It was snowing in the Orton area when we left, however the snow had turned to rain by the time we arrived at our destination. Casa Loma is a castle that was built by Sir Henry Pellatt as a place where he and his wife could host Canadian society and visiting royalty in the style to which he thought they should be entertained. He had made millions as a visionary entrepreneur and business man in the early part of his life. However the building of Casa Loma ran way over budget (the budget blew out from about $250,000 to $3,500,000) and Sir Henry suffered financial misfortunes associated with the stock market crash of 1929, which meant he was unable to keep the place. His early life seemed to be blessed – he invested in the right things at the right time, and he was energetic, hard-working and generous. He married his childhood sweetheart and together they made a positive difference to Canada. He was instrumental in changing Toronto street lighting from gas to electric and in electrifying the street car system. His wife built up the Guides movement from a few hundreds to many thousands of participants. However, Casa Loma was their home for only ten years before financial misfortune began to overtake Sir Henry. The City of Toronto claimed Casa Loma as payment of back taxes, and in 1936 the Kiwanis took over running it as a tourist attraction, as it has been ever since.

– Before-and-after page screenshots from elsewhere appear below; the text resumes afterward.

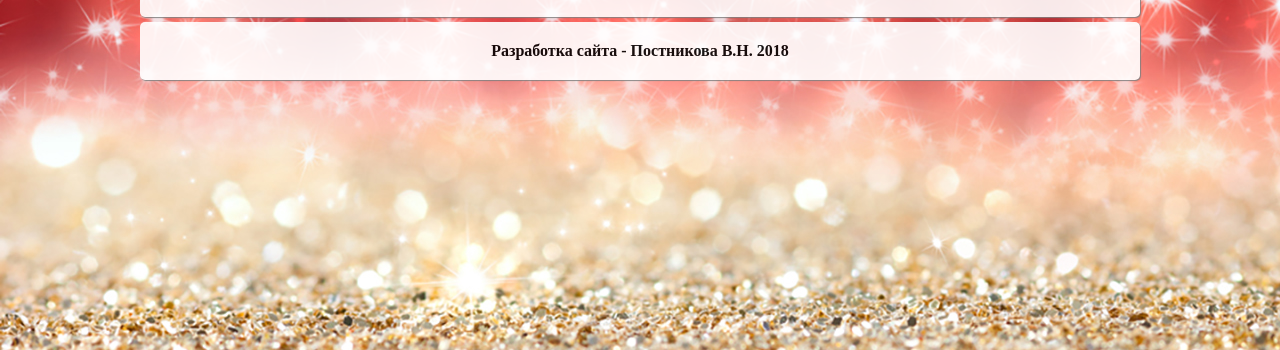
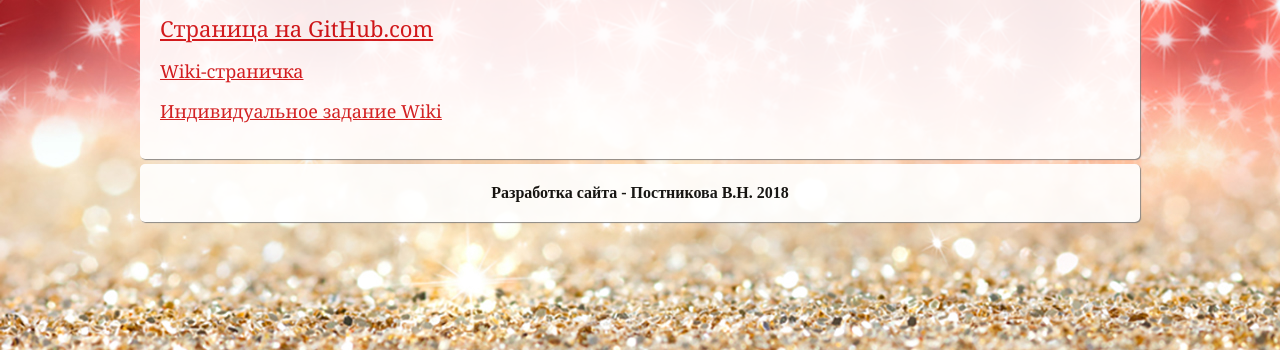
Before and after one commit to postnikova1412/postnikova1412.github.io, a plain HTML site: page index.html in a window 1280 px wide. Shown: the part 450-800 px from the top of the page. Drawn offline with nearby package versions, Linux system fonts and the light colour scheme.

Commit message:
Add files via upload

```diff
--- a/index.html
+++ b/index.html
@@ -5,7 +5,6 @@
 <title>Главная страница</title>
 <link rel="stylesheet" href="css/style.css">
 </head>
-
 <body>
 <div class="div1">
 <nav>
@@ -36,6 +35,11 @@
 <script src='https://cdnjs.cloudflare.com/ajax/libs/moment-timezone/0.3.0/moment-timezone.min.js'></script>
 <script src='https://cdnjs.cloudflare.com/ajax/libs/moment-timezone/0.3.0/moment-timezone-utils.min.js'></script>
 <script  src="js/index.js"></script>
+
+<p><a href="https://github.com/postnikova1412/postnikova1412.github.io" style="color:#CF0F12; font-family:Cambria, Times, serif; font-size:22px;">Страница на GitHub.com</a></p>
+<p><a href="https://github.com/postnikova1412/postnikova1412.github.io/wiki" style="color:#CF0F12; font-family:Cambria, Times, serif; font-size:18px;">Wiki-страничка</a></p>
+<p><a href="https://github.com/postnikova1412/postnikova1412.github.io/wiki/Индивидуальное-задание" style="color:#CF0F12; font-family:Cambria, Times, serif; font-size:18px;">Индивидуальное задание Wiki</a></p>
+
 </div>
 <div class="div1" style="text-align:center; text-family:Calibri; margin-top:5px;"><strong>Разработка сайта - Постникова В.Н. 2018</strong></div>
 </body>
```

The place is massive and must have been very beautiful when the Pellatt’s lived and entertained in it. The ceiling of the conservatory is very striking, and the shapes of the rooms at the other end of the house lend themselves to ornate decor. Visitors today can wander at will in certain parts of it, including the tunnel that connected the nearby stables, another lavish building, with the house. The tiling on the walls of the carriage room in the stables, and the accommodation for the horses, show how important this part of the estate was also.
We had to make a quick detour to Union Station on our way home so Robyn and I could exchange our vouchers for actual train tickets for the continuation of our Canadian adventure on Thursday.
On the way home we were soon in snow again – I’m glad I was not driving. The flakes just come at you in a different way from rain and the edges of the road disappear as the snow sticks and blurs the boundaries.
We ended up having another late night – sat up playing Euchre which I have not played for a long time, and was never any good at anyway. Same again – Colleen and I were soundly beaten by Robyn and Zoli, but it was a lot of fun.